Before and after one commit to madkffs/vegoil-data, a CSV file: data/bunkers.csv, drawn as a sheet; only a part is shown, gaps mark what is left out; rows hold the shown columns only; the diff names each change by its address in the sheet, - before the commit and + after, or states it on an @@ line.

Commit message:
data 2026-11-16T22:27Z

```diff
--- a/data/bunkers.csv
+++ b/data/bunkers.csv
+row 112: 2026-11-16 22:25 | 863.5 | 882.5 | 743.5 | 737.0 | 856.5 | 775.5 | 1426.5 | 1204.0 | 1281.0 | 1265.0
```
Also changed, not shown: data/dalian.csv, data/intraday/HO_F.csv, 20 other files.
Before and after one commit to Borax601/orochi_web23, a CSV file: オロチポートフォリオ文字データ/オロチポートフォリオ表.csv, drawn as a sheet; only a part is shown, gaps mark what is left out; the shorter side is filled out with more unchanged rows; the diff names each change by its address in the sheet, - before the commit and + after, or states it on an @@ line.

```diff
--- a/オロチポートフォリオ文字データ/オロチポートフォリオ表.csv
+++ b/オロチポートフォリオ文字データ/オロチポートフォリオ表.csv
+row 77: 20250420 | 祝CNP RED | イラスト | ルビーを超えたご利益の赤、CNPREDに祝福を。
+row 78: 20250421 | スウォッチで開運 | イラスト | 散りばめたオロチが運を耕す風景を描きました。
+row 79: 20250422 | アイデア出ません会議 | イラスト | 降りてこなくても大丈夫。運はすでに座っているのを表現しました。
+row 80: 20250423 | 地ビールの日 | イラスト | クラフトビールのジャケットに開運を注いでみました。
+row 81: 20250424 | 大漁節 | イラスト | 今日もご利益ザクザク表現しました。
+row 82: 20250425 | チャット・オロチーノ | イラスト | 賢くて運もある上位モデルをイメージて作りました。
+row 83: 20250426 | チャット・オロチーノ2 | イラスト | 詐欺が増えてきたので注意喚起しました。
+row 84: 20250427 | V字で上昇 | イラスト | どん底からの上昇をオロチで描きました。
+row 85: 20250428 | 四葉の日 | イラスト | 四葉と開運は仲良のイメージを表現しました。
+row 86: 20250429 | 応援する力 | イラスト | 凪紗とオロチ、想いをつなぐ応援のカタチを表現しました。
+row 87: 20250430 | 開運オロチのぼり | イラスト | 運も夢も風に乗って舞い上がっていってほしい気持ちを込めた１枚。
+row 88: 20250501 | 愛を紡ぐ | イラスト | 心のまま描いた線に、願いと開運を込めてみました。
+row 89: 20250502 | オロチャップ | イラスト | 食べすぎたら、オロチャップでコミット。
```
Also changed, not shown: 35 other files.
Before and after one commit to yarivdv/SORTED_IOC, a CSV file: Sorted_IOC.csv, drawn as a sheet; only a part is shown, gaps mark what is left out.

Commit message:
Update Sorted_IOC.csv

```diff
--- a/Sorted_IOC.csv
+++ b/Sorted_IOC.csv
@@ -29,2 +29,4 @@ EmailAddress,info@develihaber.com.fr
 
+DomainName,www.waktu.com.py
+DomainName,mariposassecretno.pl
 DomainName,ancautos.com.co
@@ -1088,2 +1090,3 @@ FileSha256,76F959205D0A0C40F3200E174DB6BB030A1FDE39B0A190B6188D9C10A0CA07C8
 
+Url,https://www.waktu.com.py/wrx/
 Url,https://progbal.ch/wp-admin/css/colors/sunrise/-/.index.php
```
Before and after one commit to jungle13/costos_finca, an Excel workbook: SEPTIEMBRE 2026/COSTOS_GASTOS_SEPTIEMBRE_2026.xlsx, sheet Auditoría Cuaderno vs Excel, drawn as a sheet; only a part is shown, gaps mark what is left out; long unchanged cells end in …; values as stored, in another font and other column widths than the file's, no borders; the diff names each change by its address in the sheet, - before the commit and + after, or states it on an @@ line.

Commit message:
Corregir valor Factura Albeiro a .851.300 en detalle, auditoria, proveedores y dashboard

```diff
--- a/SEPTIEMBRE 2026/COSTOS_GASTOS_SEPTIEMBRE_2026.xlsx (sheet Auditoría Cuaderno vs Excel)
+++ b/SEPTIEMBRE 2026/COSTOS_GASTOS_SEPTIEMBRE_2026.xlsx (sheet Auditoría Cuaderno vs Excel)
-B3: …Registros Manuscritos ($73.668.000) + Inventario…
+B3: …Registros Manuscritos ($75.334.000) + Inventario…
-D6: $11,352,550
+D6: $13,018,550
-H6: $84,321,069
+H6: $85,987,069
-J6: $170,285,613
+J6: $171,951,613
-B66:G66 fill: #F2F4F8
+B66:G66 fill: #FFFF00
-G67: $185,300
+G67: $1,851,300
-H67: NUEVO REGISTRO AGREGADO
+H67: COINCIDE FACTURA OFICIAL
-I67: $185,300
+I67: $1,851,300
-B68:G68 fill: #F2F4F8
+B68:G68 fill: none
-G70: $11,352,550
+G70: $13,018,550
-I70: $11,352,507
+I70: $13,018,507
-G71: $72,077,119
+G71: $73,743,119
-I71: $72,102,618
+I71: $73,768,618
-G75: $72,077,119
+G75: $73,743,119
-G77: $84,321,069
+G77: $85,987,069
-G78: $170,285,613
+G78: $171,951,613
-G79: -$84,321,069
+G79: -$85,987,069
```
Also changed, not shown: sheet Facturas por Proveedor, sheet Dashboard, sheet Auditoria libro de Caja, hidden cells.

> _Problem to work on_
Above are the records; report each line in them that includes the word "チャット".

> _Response area_
+row 82: 20250425 | チャット・オロチーノ | イラスト | 賢くて運もある上位モデルをイメージて作りました。
+row 83: 20250426 | チャット・オロチーノ2 | イラスト | 詐欺が増えてきたので注意喚起しました。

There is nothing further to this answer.